If my life depended on someone scoring during one final possession, Kobe Bryant would be my choice with the ball in his hands. The fact he’s yet to win a single MVP award is nothing short of a travesty, and his 2007-08 campaign has been one of his most impressive yet. Still, take him away from this current Lakers squad, and they’re still a playoff team, likely in the top-4 in the East.
Paul, meanwhile, is simply having the best season at his position in the history of the NBA. His 4.56/1 assist/turnover ratio is flat-out amazing. To put that in perspective, during John Stockton’s NBA-record 1989-90 season in which he handed out 14.5 assists per game, his ratio was 4.15/1. Paul’s not just the best passer in the league, but he’s also the game’s best perimeter defender, evidenced by his league-leading 2.7 steals per game. Here are Paul’s averages from 15 games in the month of March: 24.0 points, 13.3 assists, 2.7 steals, 1.5 3-pointers on 55.3 percent shooting from the field. The guy made 46.0 percent of his three-point attempts!
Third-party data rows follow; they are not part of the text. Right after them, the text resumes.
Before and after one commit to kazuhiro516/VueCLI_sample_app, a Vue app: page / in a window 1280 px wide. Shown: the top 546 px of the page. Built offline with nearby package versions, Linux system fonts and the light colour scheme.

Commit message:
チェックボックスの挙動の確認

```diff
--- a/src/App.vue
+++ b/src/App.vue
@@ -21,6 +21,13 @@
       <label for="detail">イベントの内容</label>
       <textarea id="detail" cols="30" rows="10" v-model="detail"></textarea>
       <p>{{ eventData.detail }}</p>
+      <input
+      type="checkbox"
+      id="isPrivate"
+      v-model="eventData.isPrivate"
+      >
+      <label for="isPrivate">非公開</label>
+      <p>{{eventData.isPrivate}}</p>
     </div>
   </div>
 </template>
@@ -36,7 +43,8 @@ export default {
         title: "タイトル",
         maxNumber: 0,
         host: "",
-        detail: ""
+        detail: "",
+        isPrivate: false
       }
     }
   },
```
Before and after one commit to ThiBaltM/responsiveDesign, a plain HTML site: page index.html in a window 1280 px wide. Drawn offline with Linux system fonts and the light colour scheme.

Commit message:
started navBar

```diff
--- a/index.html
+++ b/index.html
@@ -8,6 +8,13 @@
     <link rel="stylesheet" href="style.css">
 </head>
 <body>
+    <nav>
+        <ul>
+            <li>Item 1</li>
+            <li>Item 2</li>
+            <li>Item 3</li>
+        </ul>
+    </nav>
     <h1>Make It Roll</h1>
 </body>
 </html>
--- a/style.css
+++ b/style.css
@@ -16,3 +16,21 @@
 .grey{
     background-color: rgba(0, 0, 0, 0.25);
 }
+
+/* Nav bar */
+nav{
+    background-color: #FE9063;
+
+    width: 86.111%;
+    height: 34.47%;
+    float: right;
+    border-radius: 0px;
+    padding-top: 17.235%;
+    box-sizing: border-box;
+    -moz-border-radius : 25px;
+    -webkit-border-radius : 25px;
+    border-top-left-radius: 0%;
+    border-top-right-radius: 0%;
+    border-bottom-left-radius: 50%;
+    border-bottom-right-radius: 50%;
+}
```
David West is a good player, but with Morris Peterson, Peja Stojakovic and Tyson Chandler rounding out the starting five, it’s simply incredible Paul has the Hornets currently leading the Western Conference. In the history of the league, only one team won 44 games and failed to make the playoffs; the current Western Conference features a Denver Nugget team that is on pace to finish with 50 wins and yet out of the postseason. In short, during the most competitive season in NBA history, Paul’s efficiency, defense and ability to take control of a game has led an otherwise moribund franchise to the top of the standings. Paul has been the NBA’s most valuable player this season.
Posted by Dalton Del Don at 4/1/2008 4:54:00 PM